(LISTED RECORDS begins)
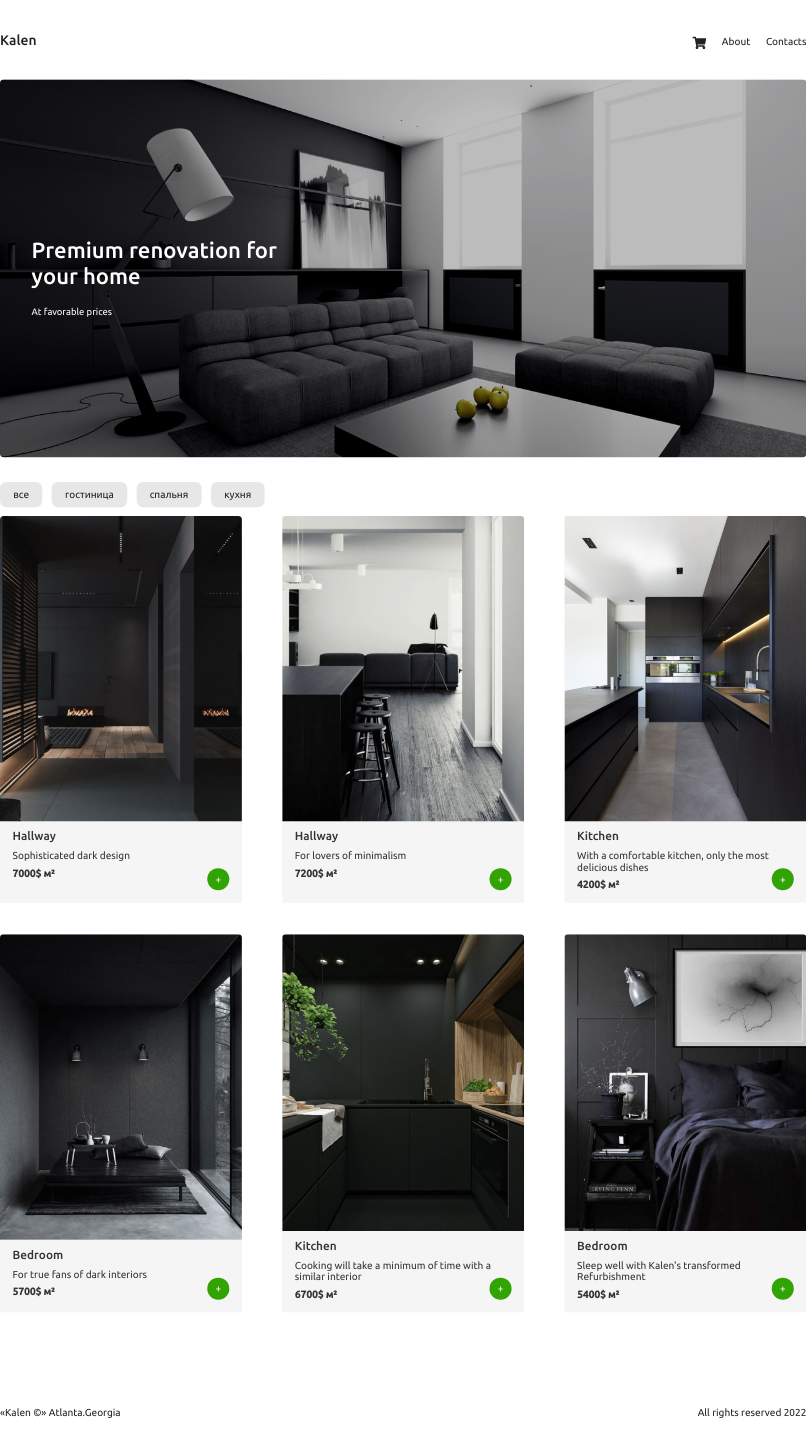
Repository: luckystar20206/e-commerce-react
Page: /
These files come from the project's save history. The page is drawn as it stood at one moment and after a run of saves; the edit follows.
The browser window is 1280 px wide. The pictures show the whole page, at 63% of full size.
The project was rebuilt for these pictures with package versions that can differ from the ones it lists, and the page was loaded fresh each time. Also part of the build but not shown: src/components/Order/Order.css, src/components/Order/Order.jsx.

Above is the page before, as saved 2022-12-02 00:57:45.

### public/index.html
<!DOCTYPE html>
<html lang="ru">
	<head>
    	<meta charset="utf-8" />
    	<link rel="shortcut icon" href="img/logo.svg" type="image/png">
    	<meta name="viewport" content="width=device-width, initial-scale=1" />
    	<title>Kalen | apartments</title>
		<meta name="keywords" content="Premium renovation for your apartments">
    	<meta name="discription" content="Kalen professionally transform your apartments, taking into account all the details of the repair.">
		<link rel="preconnect" href="https://fonts.googleapis.com">
		<link rel="preconnect" href="https://fonts.gstatic.com" crossorigin>
		<link href="https://fonts.googleapis.com/css2?family=Ubuntu:wght@400;500&display=swap" rel="stylesheet">
	</head>
	<body>
    	<noscript>You need to enable JavaScript to run this app.</noscript>

    	<div id="root"></div>

  	</body>
</html>

### src/index.css
* {
	margin: 0;
	padding: 0;
}

body {
	background: #fff;
	color: #222;
	font-family: 'Ubuntu', sans-serif;
}

h3 {
	font-weight: 500;
}


.app {
	width: 1280px;
	margin: 50px auto;
	padding: 0;
}

### src/App.jsx
import React, { Component } from 'react';
import Header from './components/Header/Header.jsx'
import Footer from './components/Footer/Footer.jsx'
import Items from './components/Items/Items'
import Categories from './components/Categories/Categories.jsx';

export default class App extends Component {
	constructor(props) {
		super(props)
		this.state = {
			orders: [],
			currentItems: [],
			items: [
				{
					id: 1,
					title: 'Hallway',
					img: '1_img.jpg',
					desc: 'Sophisticated dark design',
					category: 'Hallway',
					price: '7000$ м²'
				},
				{
					id: 2,
					title: 'Hallway',
					img: '2_img.jpg',
					desc: 'For lovers of minimalism',
					category: 'Hallway',
					price: '7200$ м²'
				},
				{
					id: 3,
					title: 'Kitchen',
					img: '3_img.jpg',
					desc: 'With a comfortable kitchen, only the most delicious dishes',
					category: 'Kitchen',
					price: '4200$ м²'
				},
				{
					id: 4,
					title: 'Bedroom',
					img: '4_img.jpg',
					desc: 'For true fans of dark interiors',
					category: 'Bedroom',
					price: '5700$ м²'
				},
				{
					id: 5,
					title: 'Kitchen',
					img: '5_img.jpg',
					desc: 'Cooking will take a minimum of time with a similar interior',
					category: 'Kitchen',
					price: '6700$ м²'
				},
				{
					id: 6,
					title: 'Bedroom',
					img: '6_img.jpg',
					desc: 'Sleep well with Kalen\'s transformed Refurbishment',
					category: 'Bedroom',
					price: '5400$ м²'
				}
			]
		}
		this.state.currentItems = this.state.items
		this.addToOrder = this.addToOrder.bind(this)
		this.deleteOrder = this.deleteOrder.bind(this)
		this.chooseCategory = this.chooseCategory.bind(this)
	}

	deleteOrder(id) {
		this.setState({
			orders: this.state.orders.filter(el => el.id !== id
		)})
	}

	addToOrder(item) {
		let isInArray = false

		this.state.orders.forEach(el => {
			if(el.id === item.id)
				isInArray = true
		})
		if (!isInArray)
			this.setState({ orders: [...this.state.orders, item] })
	}

	chooseCategory(category) {
		if (category === 'all') {
			this.setState({currentItems: this.state.items})
			return
		}

		this.setState({
			currentItems: this.state.items.filter(el => el.category === category)
		})
	}

	render() {
		return (
			<div className='app'>
				<Header orders={this.state.orders} onDelete={this.deleteOrder}/>
				<Categories chooseCategory={this.chooseCategory}/>
				<Items items={this.state.currentItems} onAdd={this.addToOrder}/>
				<Footer />
			</div>
		);
	}
}

### src/components/Header/Header.jsx
import React, { useState } from 'react'
import './Header.css'
import { FaShoppingCart } from "react-icons/fa";
import Order from '../Order/Order'

const showOrders = (props) => {
    let total = 0
    props.orders.forEach(el => total += Number.parseFloat(el.price))
    return (
        <div>
            {props.orders.map(el => (
                <Order
                    onDelete={props.onDelete}
                    key={el.id}
                    item={el}
                />
            ))}
            <p className='total'>Count: {total}$</p>
        </div>
    )
}

const showNothing = (props) => {
    return (
        <div className='header__notFound'>
            <h4>Cart is empty</h4>
        </div>
    )
}

export default function Header(props) {
    let [cartOpen, setCartOpen] = useState(false)
    return (
        <header>
            <div className='header'>
                <span className="header__logo">Kalen</span>
                <ul className="header__nav">
                    <li>About</li>
                    <li>Contacts</li>
                </ul>
                <FaShoppingCart
                    onClick={() => setCartOpen(cartOpen = !cartOpen)}
                    className={`header__shop ${cartOpen && 'active'}`}
                />
                {cartOpen && (
                    <div className='header__shop-open'>
                        {props.orders.length > 0  ?
                        showOrders(props) : showNothing()}
                    </div>
                )}
            </div>
            <div className='header__images'></div>
        </header>
    )
}

### src/components/Footer/Footer.jsx
import React from 'react'
import './footer.css'

export default function Footer() {
    return (
        <footer>
            <p>«Kalen &copy;» Atlanta.Georgia</p>
            <p>All rights reserved 2022</p>
        </footer>
    )
}

### src/components/Items/Items.jsx
import React, { Component } from 'react'
import './Items.css'
import Item from '../Item/Item'

export class Items extends Component {
	render() {
		return (
      		<main>
				{this.props.items.map(el => (
					<Item
						key={el.id}
						item={el}
						onAdd={this.props.onAdd}
					/>
				))}
			</main>
    	)
  	}
}

export default Items

### src/components/Categories/Categories.jsx
import React, { Component } from 'react'
import './Categories.css'

export class Categories extends Component {
    constructor(props) {
        super(props)
        this.state = {
            categories: [
                {
                    key: 'all',
                    name: 'все'
                },
                {
                    key: 'Hallway',
                    name: 'гостиница'
                },
                {
                    key: 'Bedroom',
                    name: 'спальня'
                },
                {
                    key: 'Kitchen',
                    name: 'кухня'
                }
            ]
        }
    }
    render() {
        return (
            <div className='categories'>
                {this.state.categories.map(el => (
                    <div key={el.key} onClick={() => this.props.chooseCategory(el.key)}>{el.name}</div>
                ))}
            </div>
        )
    }
}

export default Categories

### src/components/Header/Header.css
.header {
	position: relative;
	font-weight: 500;
	font-size: 22px;
}

.header__shop {
	margin-top: 7px;
	float: right;
	align-items: center;
	cursor: pointer;
	transition: 0.3s;
}

.header__shop:hover,
.header__shop.active {
	color: rgb(49, 164, 3)
}

.header__shop-open {
	position: absolute;
	top: 30px;
	right: 0;
	width: 450px;
	background: #f1f1f1;
	box-shadow: 4px 5px 15px -7px #606060;
	z-index: 1000;

	padding: 20px;
}

.header__notFound h4 {
	font-weight: 400;
	flex: 20px;
	margin-bottom: 20px;
}

.header__nav {
	float: right;
	list-style: none;
}

.header__nav li {
	display: inline;
	margin-left: 25px;
	cursor: pointer;
	font-size: 16px;
	font-weight: 300;
	transition: 0.3s;
}

.header__nav li:hover {
	opacity: 0.7;
}

.header__images {
	margin: 50px auto;
	background: url('/src/img/main_img.jpg') no-repeat;
	background-size: cover;
	background-position: center center;
	background-blend-mode: multiply;
	background-color: #bcbcbc;
	border-radius: 6px;
	width: 100%;
	height: 600px;
	position: relative;
}

.header__images::after {
	content: 'Premium renovation for your home';
	max-width: 400px;
	position: absolute;
	top: 250px;
	left: 50px;
	font-size: 35px;
	font-weight: 500;
	color: #fff
}

.header__images::before {
	content: 'At favorable prices';
	position: absolute;
	top: 360px;
	left: 50px;
	font-size: 15px;
	font-weight: 300;
	color: #fff
}

.total {
	float: left;
	font-size: 18px;
	margin-top: 15px;
}

### src/components/Footer/footer.css
footer {
	display: flex;
	justify-content: space-between;
	align-items: center;
	margin-top: 100px;
}

### src/components/Items/Items.css
main {
    display: flex;
    width: 100%;
    flex-wrap: wrap;
    justify-content: space-between;
}

### src/components/Item/Item.jsx
import React, { Component } from 'react'
import './Item.css'

export class Item extends Component {
    render() {
        return (
            <div className='card'>
                <img src={'./img/' + this.props.item.img} alt="img" />
                <h3 className='card__title'>{this.props.item.title}</h3>
                <p className='card__desc'>{this.props.item.desc}</p>
                <b className='card__price'>{this.props.item.price}</b>
                <div
                    className='card__add'
                    onClick={() =>
                        this.props.onAdd(this.props.item)
                    }>
                        +
                </div>
            </div>
        )
    }
}

export default Item

### src/components/Categories/Categories.css
.categories {
    margin-bottom: 25px;
}

.categories div {
    cursor: pointer;
    display: inline;
    background: #e7e7e7;
    border-radius: 10px;
    padding: 10px 20px;
    margin-right: 15px;
    border: 1px solid transparent;
    transition: 0.3s;
}

.categories div:hover {
    border-color: silver;

}

### src/components/Item/Item.css
.card {
    width: 30%;
    margin-bottom: 50px;
    background: #f5f5f5;
    overflow: hidden;
    position: relative;
    padding-bottom: 20px;
}

.card img {
    width: 100%;
    border-radius: 6px 6px 0 0;
    transition: 0.6s;
    cursor: pointer;
}

.card img:hover {
    transform: scale(1.05);
}

.card__title ,
.card__desc,
.card__price {
    margin: 10px 20px;
    color: #333;
}

.card__add {
    position: absolute;
    right: 20px;
    bottom: 20px;
    background: rgb(49, 164, 3);
    width: 35px;
    height: 35px;
    text-align: center;
    line-height: 35px;
    color: #fff;
    border-radius: 50%;
    cursor: pointer;
    transition: 0.6s;
}

.card__add:hover {
    transform: scale(1.05) translateY(-5px);
}

Loaded but not shown: src/index.js (common file)

After the next 2 saves:
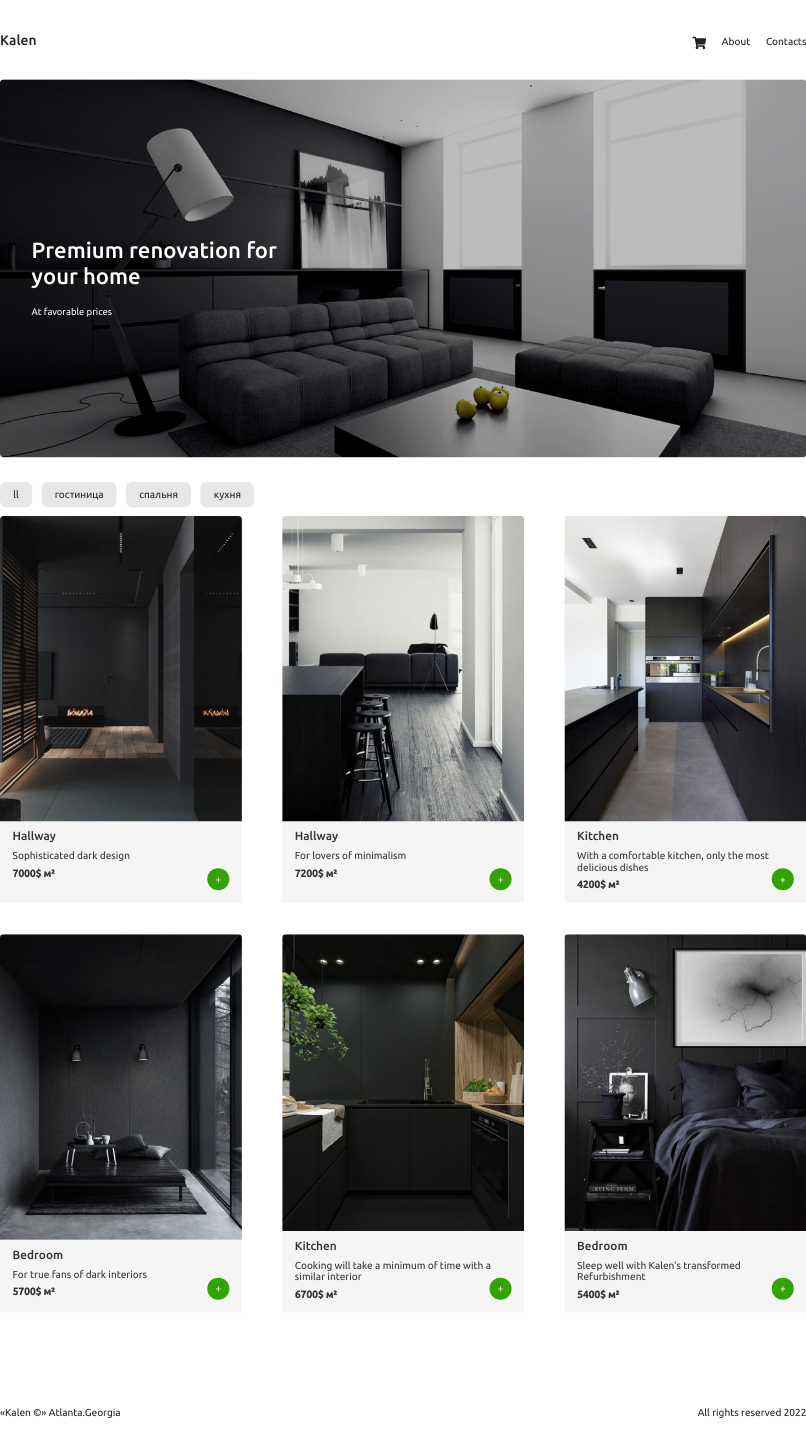
The 2 saves are shown as one change because they came seconds apart.
The last was saved 65 s later.
--- a/src/components/Categories/Categories.jsx
+++ b/src/components/Categories/Categories.jsx
@@ -8,7 +8,7 @@ export class Categories extends Component {
             categories: [
                 {
                     key: 'all',
-                    name: 'все'
+                    name: 'll'
                 },
                 {
                     key: 'Hallway',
(LISTED RECORDS ends)
[WHAT THE TASK REQUIRES]: The answer must consist of each line in the entries above that includes "filter".

[REPLY TO THE EXERCISE]:
			orders: this.state.orders.filter(el => el.id !== id
			currentItems: this.state.items.filter(el => el.category === category)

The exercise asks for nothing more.